These days, it doesn’t take much for someone to go missing in China, especially if you’re recognized in the business world.
A recent spate of disappearances occurring in China, involving bosses of some of the country’s top industries, has many questioning whether some kind of conspiracy may be at work.
The latest among the incidents involving vanishing businessmen in China revolves around Guo Guangchang, chairman of Fosun International, which BBC news describes as “one of China’s most prominent asset management firms.” The company issued a statement late last week, stating that its shares have been suspended in the wake of Guangchang’s disappearance.
Fosun International isn’t the only company that has been affected by the purported “vanishing bosses” problem. In recent weeks, Hong Kong’s Guotai company has seen shares in its stocks falling in the aftermath of an announcement about its chief executive disappearing. Citic Securities, perhaps China’s very largest brokerage, has similarly lost two of its prominent investment bankers in recent weeks.
So the question on many people’s minds, in China and abroad, is where have they gone?
Guo Guangchang’s disappearance is notable among the rest, especially since the Fosun chairman had often likened himself to being an eastern counterpart to America’s Warren Buffett. His company had also recently made a number of acquisitions, the BBC reports. Some have speculated that this may have something to do with the disappearance, although it isn’t the only theory about the rash of missing Chinese executives.
Earlier in 2015, Beijing had undergone a number of high-profile investigations into businesses—particularly brokerages—which the Chinese government had believed were seeking to profit from severe volatility in the Chinese stock market. As the financial sector had been no stranger to questionable ethics, some assert that the government is merely closing its grip around those who might take liberties with the financial system.

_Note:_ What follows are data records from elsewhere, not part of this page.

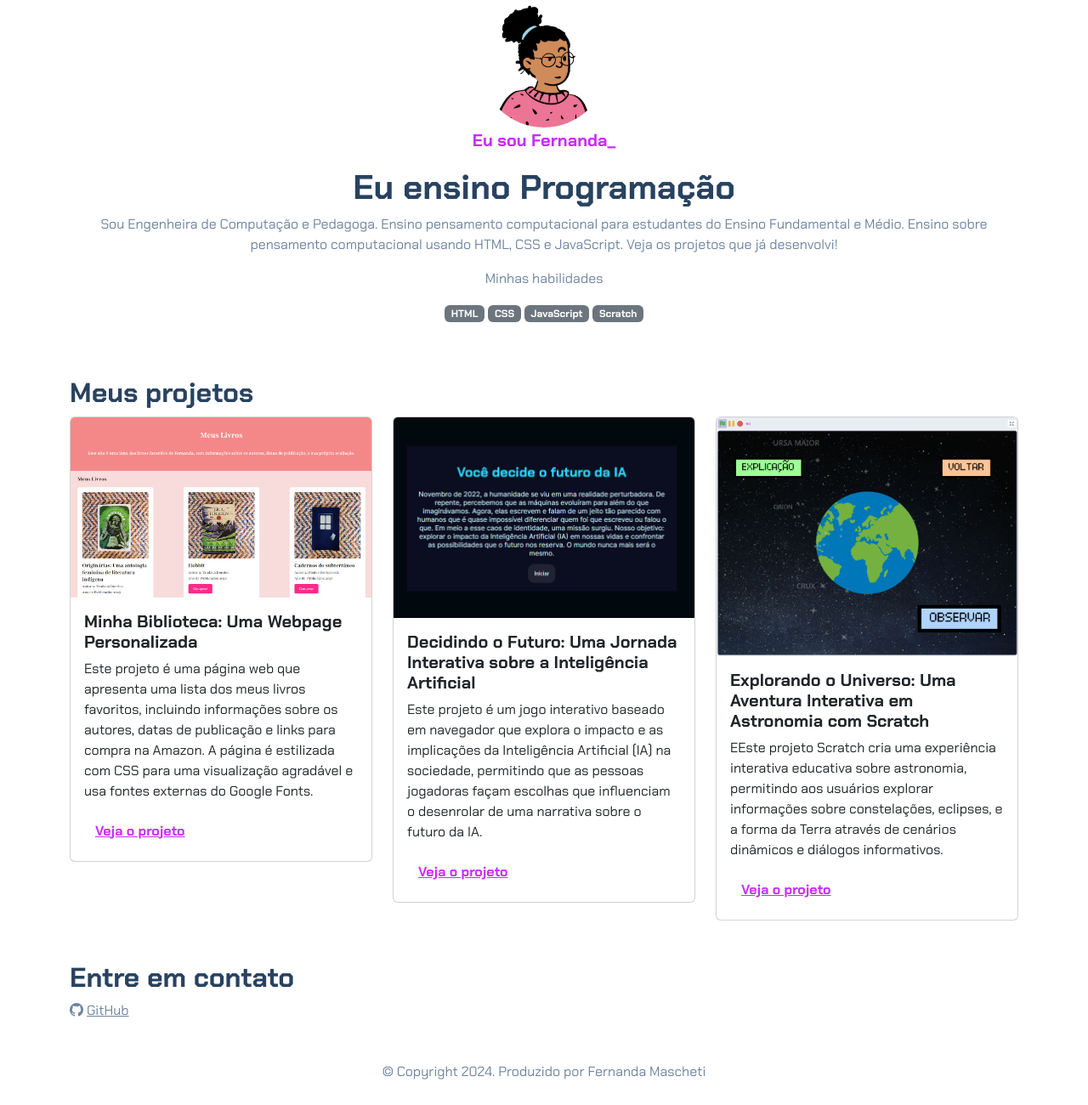
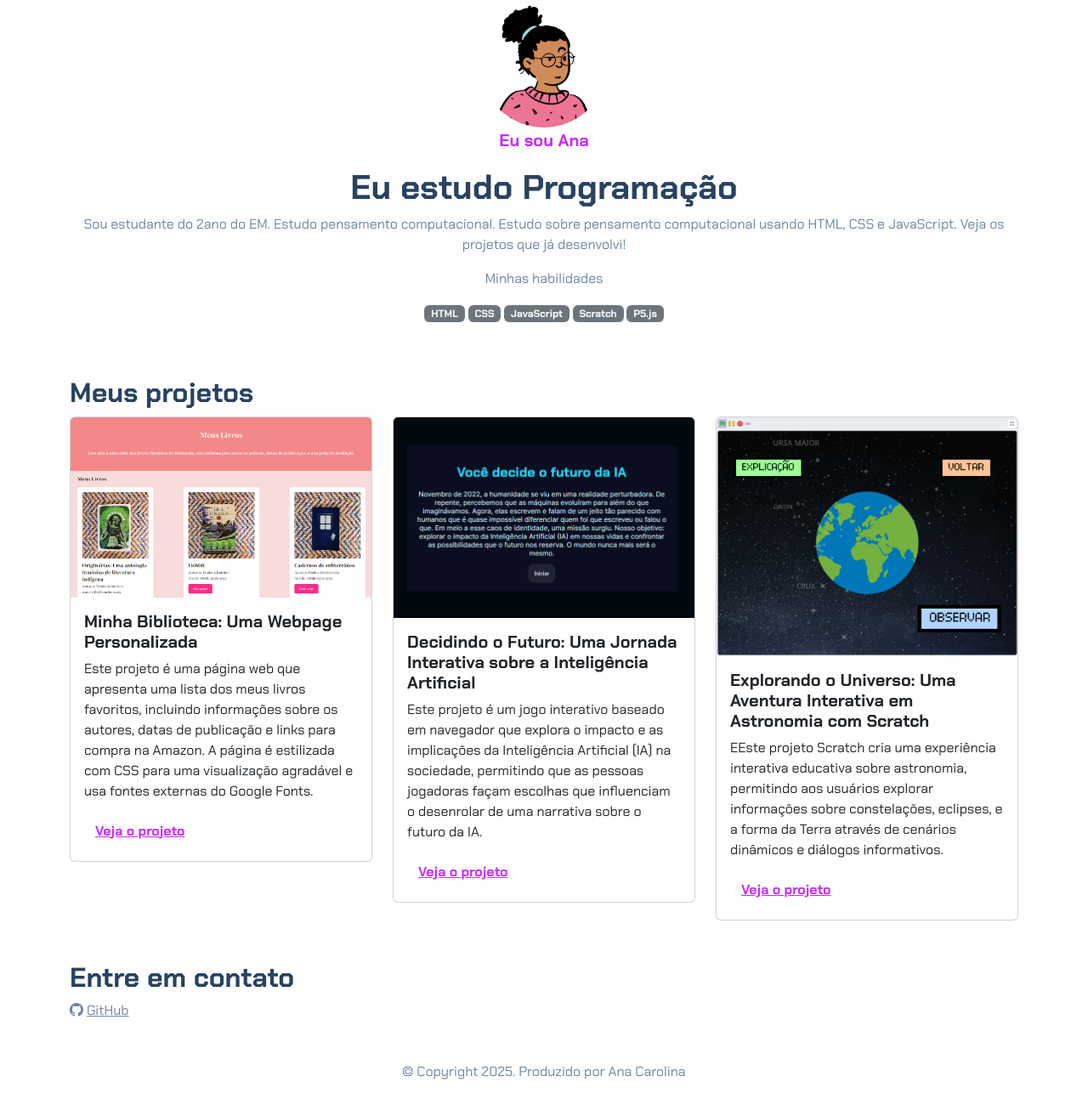
Before and after one commit to Anacarol185/Portifolio, a plain HTML site: page index.html in a window 1280 px wide. Shown: the whole page at 85% size. Drawn offline with nearby package versions, Linux system fonts and the light colour scheme.

Commit message:
mod file

```diff
--- a/index.html
+++ b/index.html
@@ -14,10 +14,9 @@
     <header class="container text-center">
         <img src="img/avatar-perfil.png" alt="avatar da Fernanda" class="rounded-circle" width="150" height="150"
             srcset="">
-        <p class="lead">Eu sou Fernanda_</p>
-        <h1>Eu ensino Programação</h1>
-        <p>Sou Engenheira de Computação e Pedagoga. Ensino pensamento computacional para estudantes do Ensino
-            Fundamental e Médio. Ensino sobre pensamento computacional usando HTML, CSS e JavaScript. Veja os projetos
+        <p class="lead">Eu sou Ana </p>
+        <h1>Eu estudo Programação</h1>
+        <p>Sou estudante do 2ano do EM. Estudo pensamento computacional. Estudo sobre pensamento computacional usando HTML, CSS e JavaScript. Veja os projetos
             que já desenvolvi!</p>
         <p>Minhas habilidades</p>
         <div>
@@ -25,6 +24,8 @@
             <p class="badge bg-secondary">CSS</p>
             <p class="badge bg-secondary">JavaScript</p>
             <p class="badge bg-secondary">Scratch</p>
+            <p class="badge bg-secondary">P5.js</p>
+
         </div>
     </header>
     <main class="container mt-5">
@@ -208,9 +209,9 @@
         <h2>Entre em contato</h2>
         <div>
             <i class="bi bi-github"></i>
-            <a href="https://github.com/femascheti">GitHub</a>
+            <a href="https://github.com/Anacarol185">GitHub</a>
         </div>
-        <p class="my-5 text-center">© Copyright 2024. Produzido por Fernanda Mascheti</p>
+        <p class="my-5 text-center">© Copyright 2025. Produzido por Ana Carolina </p>
     </footer>
 
     <script src="https://cdn.jsdelivr.net/npm/bootstrap@5.3.2/dist/js/bootstrap.bundle.min.js"></script>
```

Many attribute the disappearances to what is known as “Shuanggui”, a process involving a detention system enacted by China’s ruling party pertaining to one of its members, variously called “shuangzhi” if the detainee is a non-party member. President Xi Jinping had instituted the policy as an anti-corruption tactic throughout his campaign.
Bloomberg Business reports that shilian, the Chinese term meaning “lost contact”, has “become a euphemism in China for the party holding executives and officials for questioning or arrest, often indefinitely and at an undisclosed location. That practice has long been criticized by human rights activists who say the lack of transparency and accountability opens the door to abuses such as torture.”
But the disappearances in China’s business sector aren’t the only incidents that are getting attention in the country. In November, it was reported that four individuals associated with the politically-driven Causeways Bookstore, a Chinese independent supplier of “gossipy paperbacks” which often criticize the Chinese ruling party, had also vanished. Those associated with the missing employees were convinced that the disappearances had been due to similar detentions.
With the politically-fueled intolerance for corruption and, apparently, criticism just as well, it is with little doubt that the disappearances that have occurred in China have less to do with the kinds of bizarre vanishing acts that occasionally occur in the realms of speculative nonfiction and conspiracy literature. These incidents, if anything, highlight the kinds of problems the Chinese people have long dealt with—and still face today—in a country whose leaders are intolerant of opinions that differ from their own positions and authority.